### What to work on
Copy out each record below, exactly as given.
[Opening Data under study section]
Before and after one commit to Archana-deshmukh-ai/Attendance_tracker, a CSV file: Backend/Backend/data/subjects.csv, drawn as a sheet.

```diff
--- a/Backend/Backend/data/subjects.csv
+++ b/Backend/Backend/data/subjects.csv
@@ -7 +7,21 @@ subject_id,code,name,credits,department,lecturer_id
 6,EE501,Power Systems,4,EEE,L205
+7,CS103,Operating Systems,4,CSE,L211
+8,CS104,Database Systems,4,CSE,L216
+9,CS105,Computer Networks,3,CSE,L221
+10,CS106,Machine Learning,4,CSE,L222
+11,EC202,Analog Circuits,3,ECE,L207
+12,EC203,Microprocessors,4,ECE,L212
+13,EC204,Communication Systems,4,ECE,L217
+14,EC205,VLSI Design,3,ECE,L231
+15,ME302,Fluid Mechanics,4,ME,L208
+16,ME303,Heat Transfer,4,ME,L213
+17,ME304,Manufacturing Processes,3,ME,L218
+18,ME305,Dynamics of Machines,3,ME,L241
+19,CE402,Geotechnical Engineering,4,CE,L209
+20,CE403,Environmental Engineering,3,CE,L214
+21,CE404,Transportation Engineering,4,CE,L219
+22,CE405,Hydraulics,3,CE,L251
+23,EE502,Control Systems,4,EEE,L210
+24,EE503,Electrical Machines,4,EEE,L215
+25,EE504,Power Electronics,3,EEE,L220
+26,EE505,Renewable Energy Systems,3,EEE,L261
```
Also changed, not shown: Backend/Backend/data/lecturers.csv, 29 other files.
[Closing Data under study section]
### Solved exercise
Before and after one commit to Archana-deshmukh-ai/Attendance_tracker, a CSV file: Backend/Backend/data/subjects.csv, drawn as a sheet.

```diff
--- a/Backend/Backend/data/subjects.csv
+++ b/Backend/Backend/data/subjects.csv
@@ -7 +7,21 @@ subject_id,code,name,credits,department,lecturer_id
 6,EE501,Power Systems,4,EEE,L205
+7,CS103,Operating Systems,4,CSE,L211
+8,CS104,Database Systems,4,CSE,L216
+9,CS105,Computer Networks,3,CSE,L221
+10,CS106,Machine Learning,4,CSE,L222
+11,EC202,Analog Circuits,3,ECE,L207
+12,EC203,Microprocessors,4,ECE,L212
+13,EC204,Communication Systems,4,ECE,L217
+14,EC205,VLSI Design,3,ECE,L231
+15,ME302,Fluid Mechanics,4,ME,L208
+16,ME303,Heat Transfer,4,ME,L213
+17,ME304,Manufacturing Processes,3,ME,L218
+18,ME305,Dynamics of Machines,3,ME,L241
+19,CE402,Geotechnical Engineering,4,CE,L209
+20,CE403,Environmental Engineering,3,CE,L214
+21,CE404,Transportation Engineering,4,CE,L219
+22,CE405,Hydraulics,3,CE,L251
+23,EE502,Control Systems,4,EEE,L210
+24,EE503,Electrical Machines,4,EEE,L215
+25,EE504,Power Electronics,3,EEE,L220
+26,EE505,Renewable Energy Systems,3,EEE,L261
```
Also changed, not shown: Backend/Backend/data/lecturers.csv, 29 other files.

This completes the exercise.